[Records from a data source]
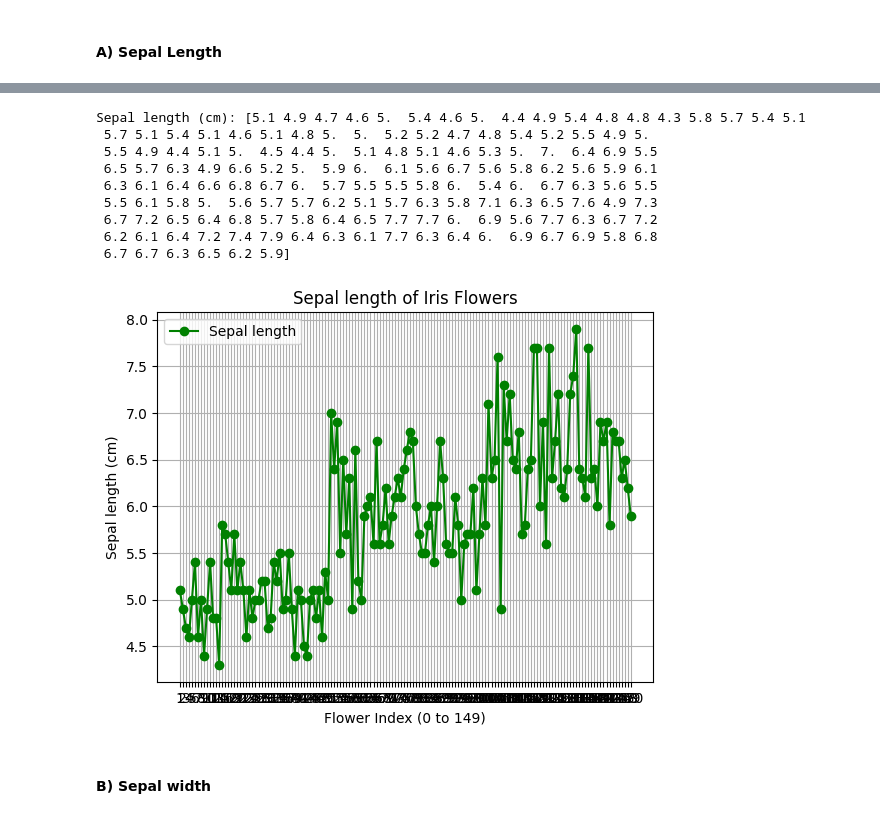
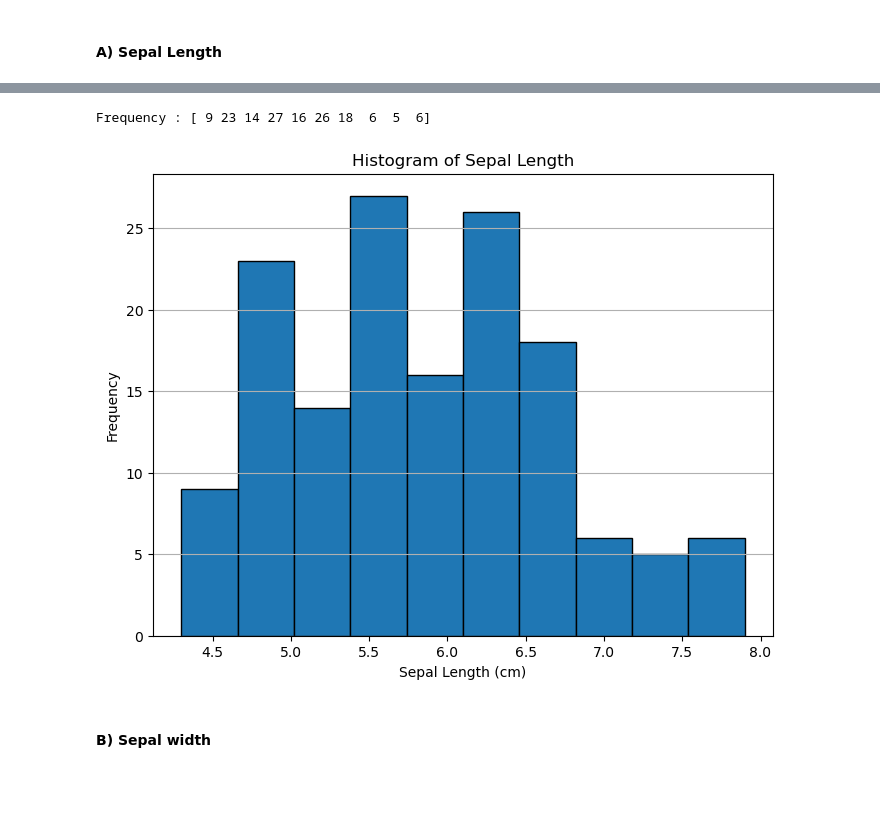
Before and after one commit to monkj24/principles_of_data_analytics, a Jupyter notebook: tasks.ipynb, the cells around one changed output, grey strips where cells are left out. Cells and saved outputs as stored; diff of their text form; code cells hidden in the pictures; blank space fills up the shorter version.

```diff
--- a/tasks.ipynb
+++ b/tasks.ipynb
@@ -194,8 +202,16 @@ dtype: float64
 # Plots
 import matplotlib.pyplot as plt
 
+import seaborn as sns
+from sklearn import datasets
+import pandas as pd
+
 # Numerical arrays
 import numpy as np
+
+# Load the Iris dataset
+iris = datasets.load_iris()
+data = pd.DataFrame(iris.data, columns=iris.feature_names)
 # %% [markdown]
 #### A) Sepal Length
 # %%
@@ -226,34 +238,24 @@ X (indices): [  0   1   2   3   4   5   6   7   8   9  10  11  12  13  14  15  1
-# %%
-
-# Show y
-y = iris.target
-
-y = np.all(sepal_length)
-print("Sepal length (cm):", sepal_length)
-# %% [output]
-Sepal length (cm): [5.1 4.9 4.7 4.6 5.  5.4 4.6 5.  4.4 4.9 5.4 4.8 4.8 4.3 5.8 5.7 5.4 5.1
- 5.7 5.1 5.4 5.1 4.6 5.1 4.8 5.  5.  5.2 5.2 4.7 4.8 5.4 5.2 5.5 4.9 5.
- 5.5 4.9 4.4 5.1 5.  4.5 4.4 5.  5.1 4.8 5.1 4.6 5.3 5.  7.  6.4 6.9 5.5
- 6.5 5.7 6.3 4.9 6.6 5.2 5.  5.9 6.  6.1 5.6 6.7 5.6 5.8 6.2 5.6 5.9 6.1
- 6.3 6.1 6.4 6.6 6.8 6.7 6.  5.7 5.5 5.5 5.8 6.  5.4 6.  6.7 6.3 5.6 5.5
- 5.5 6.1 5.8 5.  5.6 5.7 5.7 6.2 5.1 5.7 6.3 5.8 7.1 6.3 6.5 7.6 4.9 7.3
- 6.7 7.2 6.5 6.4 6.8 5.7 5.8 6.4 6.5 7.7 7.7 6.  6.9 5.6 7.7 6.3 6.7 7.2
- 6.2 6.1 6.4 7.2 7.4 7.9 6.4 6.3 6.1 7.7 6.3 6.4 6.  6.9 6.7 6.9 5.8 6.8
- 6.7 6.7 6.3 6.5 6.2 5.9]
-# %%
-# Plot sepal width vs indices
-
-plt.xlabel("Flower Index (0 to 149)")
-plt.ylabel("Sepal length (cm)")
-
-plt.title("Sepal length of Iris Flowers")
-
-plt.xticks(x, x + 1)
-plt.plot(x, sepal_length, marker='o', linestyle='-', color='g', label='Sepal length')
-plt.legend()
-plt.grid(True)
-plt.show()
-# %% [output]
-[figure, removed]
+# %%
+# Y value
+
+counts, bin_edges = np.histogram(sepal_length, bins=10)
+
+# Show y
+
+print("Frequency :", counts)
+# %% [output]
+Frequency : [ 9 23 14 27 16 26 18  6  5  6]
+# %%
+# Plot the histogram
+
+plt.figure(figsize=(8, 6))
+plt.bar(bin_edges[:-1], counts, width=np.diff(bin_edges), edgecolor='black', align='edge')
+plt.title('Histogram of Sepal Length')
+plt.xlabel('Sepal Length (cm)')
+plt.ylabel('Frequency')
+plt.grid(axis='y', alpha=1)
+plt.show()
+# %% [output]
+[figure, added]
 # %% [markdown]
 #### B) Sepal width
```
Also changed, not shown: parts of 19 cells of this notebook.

DIRECTIONS
What lines of the data contain the string "width"? List them.

RESULT OF THE EXERCISE
-# Plot sepal width vs indices
+plt.bar(bin_edges[:-1], counts, width=np.diff(bin_edges), edgecolor='black', align='edge')
 #### B) Sepal width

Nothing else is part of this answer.